TASK INSTRUCTIONS:
Copy each line of the data that has "className" in it.
┌─ DATA IN THIS EXERCISE
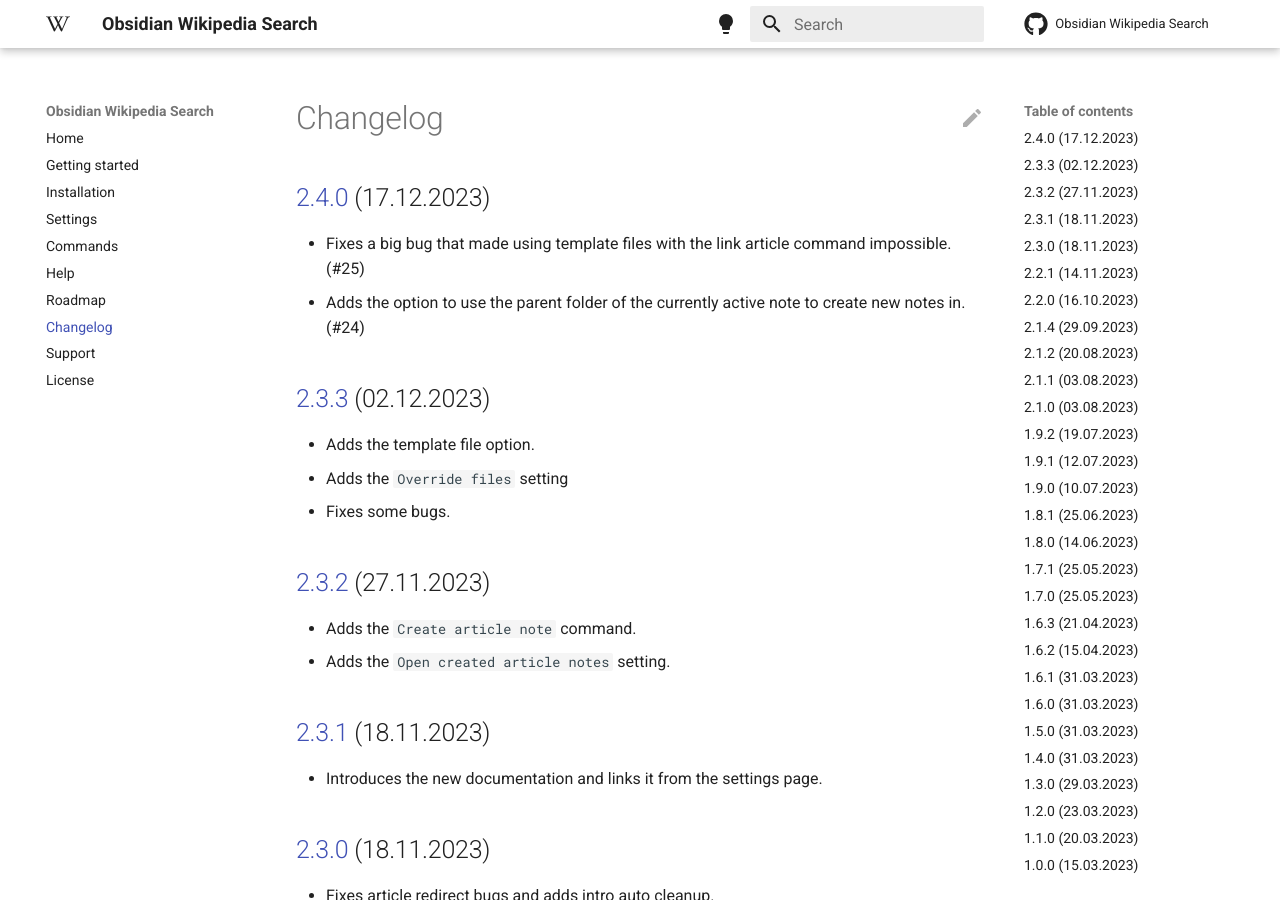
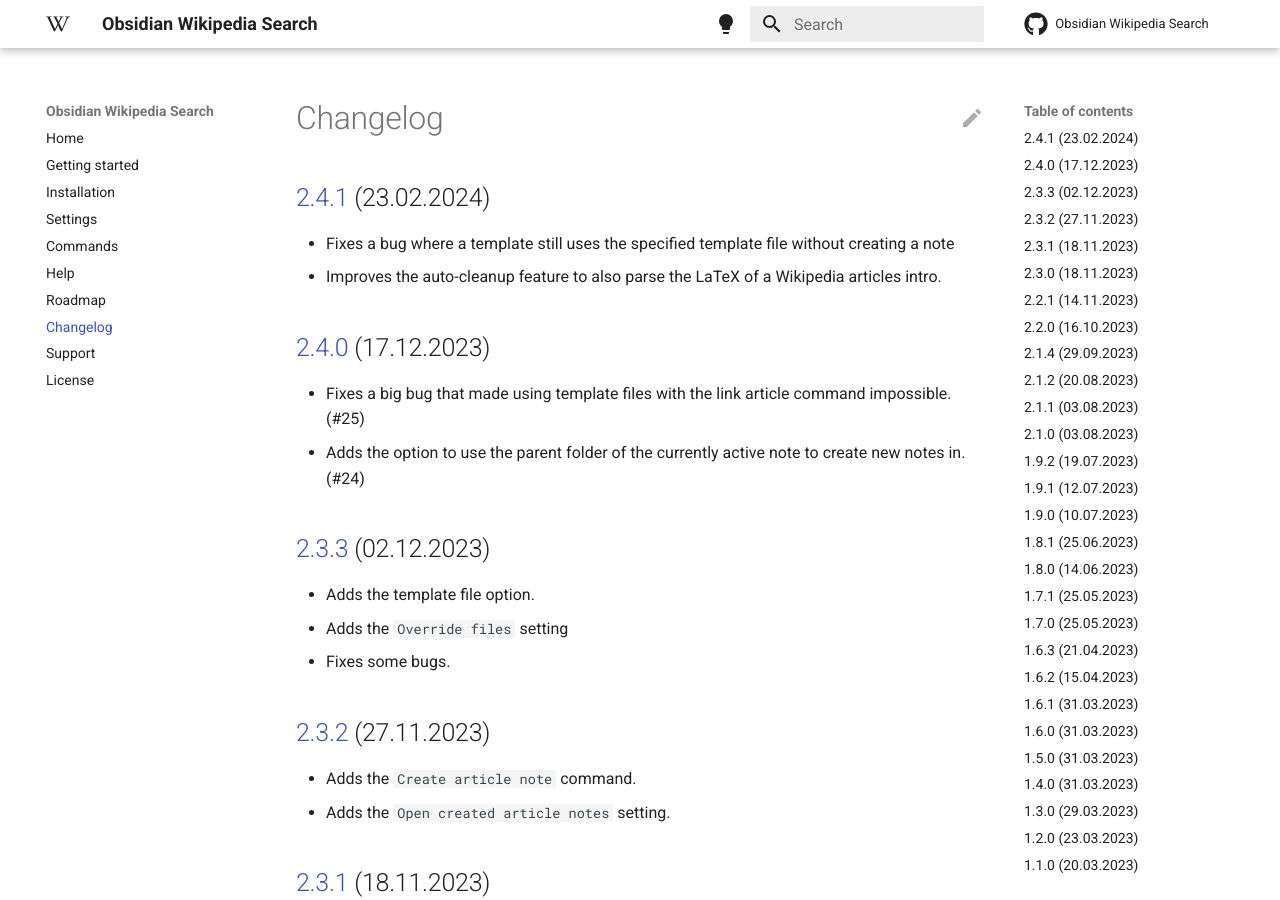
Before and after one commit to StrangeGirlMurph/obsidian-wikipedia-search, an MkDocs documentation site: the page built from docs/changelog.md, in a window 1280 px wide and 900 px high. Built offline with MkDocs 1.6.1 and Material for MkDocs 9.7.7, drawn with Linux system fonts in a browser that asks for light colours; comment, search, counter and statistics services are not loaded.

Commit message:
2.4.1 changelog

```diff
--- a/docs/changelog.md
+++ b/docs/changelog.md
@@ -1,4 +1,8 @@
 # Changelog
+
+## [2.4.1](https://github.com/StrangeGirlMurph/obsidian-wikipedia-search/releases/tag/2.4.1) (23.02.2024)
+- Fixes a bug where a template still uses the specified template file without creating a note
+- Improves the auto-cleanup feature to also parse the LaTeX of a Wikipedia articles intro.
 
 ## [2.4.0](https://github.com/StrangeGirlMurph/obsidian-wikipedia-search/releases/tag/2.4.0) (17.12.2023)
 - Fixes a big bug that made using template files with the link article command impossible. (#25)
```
└─
┌─ DATA IN THIS EXERCISE
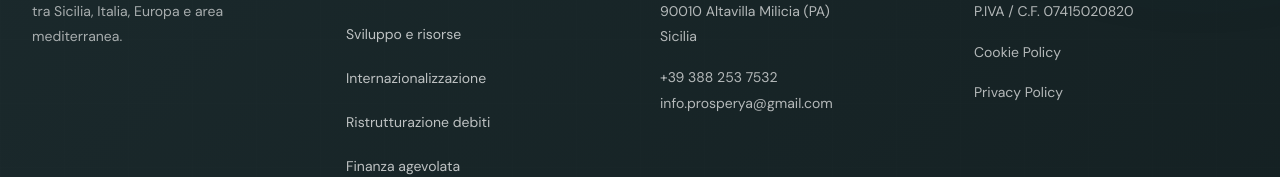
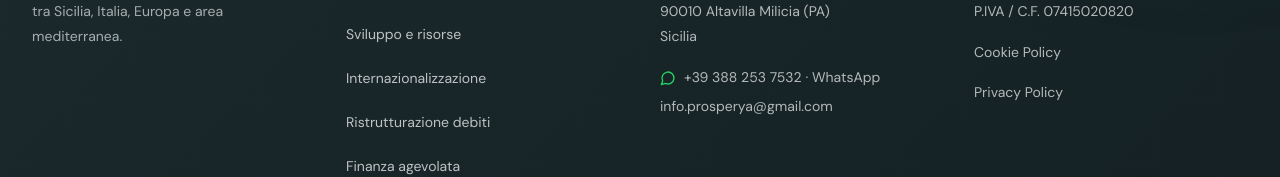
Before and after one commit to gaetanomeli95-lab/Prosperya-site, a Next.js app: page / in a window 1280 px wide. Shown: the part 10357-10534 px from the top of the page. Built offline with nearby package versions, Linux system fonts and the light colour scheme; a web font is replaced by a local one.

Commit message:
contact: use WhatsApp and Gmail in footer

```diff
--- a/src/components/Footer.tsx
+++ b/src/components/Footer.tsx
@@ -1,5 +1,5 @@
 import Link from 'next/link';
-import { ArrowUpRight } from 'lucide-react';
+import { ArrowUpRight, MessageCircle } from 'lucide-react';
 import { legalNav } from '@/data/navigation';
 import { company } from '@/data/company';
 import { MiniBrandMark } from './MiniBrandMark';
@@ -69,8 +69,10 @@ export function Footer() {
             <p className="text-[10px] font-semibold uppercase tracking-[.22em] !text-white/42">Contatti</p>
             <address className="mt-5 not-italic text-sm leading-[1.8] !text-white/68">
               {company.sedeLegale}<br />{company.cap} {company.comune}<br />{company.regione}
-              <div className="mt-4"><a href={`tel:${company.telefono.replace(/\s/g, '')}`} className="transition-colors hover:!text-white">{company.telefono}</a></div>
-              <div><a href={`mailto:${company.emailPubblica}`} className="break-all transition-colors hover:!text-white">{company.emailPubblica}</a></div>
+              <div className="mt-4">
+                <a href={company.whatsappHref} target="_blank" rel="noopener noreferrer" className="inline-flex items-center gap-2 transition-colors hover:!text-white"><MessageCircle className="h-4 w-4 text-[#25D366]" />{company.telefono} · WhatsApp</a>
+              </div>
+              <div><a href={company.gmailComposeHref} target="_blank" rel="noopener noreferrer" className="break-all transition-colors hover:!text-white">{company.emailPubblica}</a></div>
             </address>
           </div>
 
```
└─
RESULT OF THE EXERCISE:
             <p className="text-[10px] font-semibold uppercase tracking-[.22em] !text-white/42">Contatti</p>
             <address className="mt-5 not-italic text-sm leading-[1.8] !text-white/68">
-              <div className="mt-4"><a href={`tel:${company.telefono.replace(/\s/g, '')}`} className="transition-colors hover:!text-white">{company.telefono}</a></div>
-              <div><a href={`mailto:${company.emailPubblica}`} className="break-all transition-colors hover:!text-white">{company.emailPubblica}</a></div>
+              <div className="mt-4">
+                <a href={company.whatsappHref} target="_blank" rel="noopener noreferrer" className="inline-flex items-center gap-2 transition-colors hover:!text-white"><MessageCircle className="h-4 w-4 text-[#25D366]" />{company.telefono} · WhatsApp</a>
+              <div><a href={company.gmailComposeHref} target="_blank" rel="noopener noreferrer" className="break-all transition-colors hover:!text-white">{company.emailPubblica}</a></div>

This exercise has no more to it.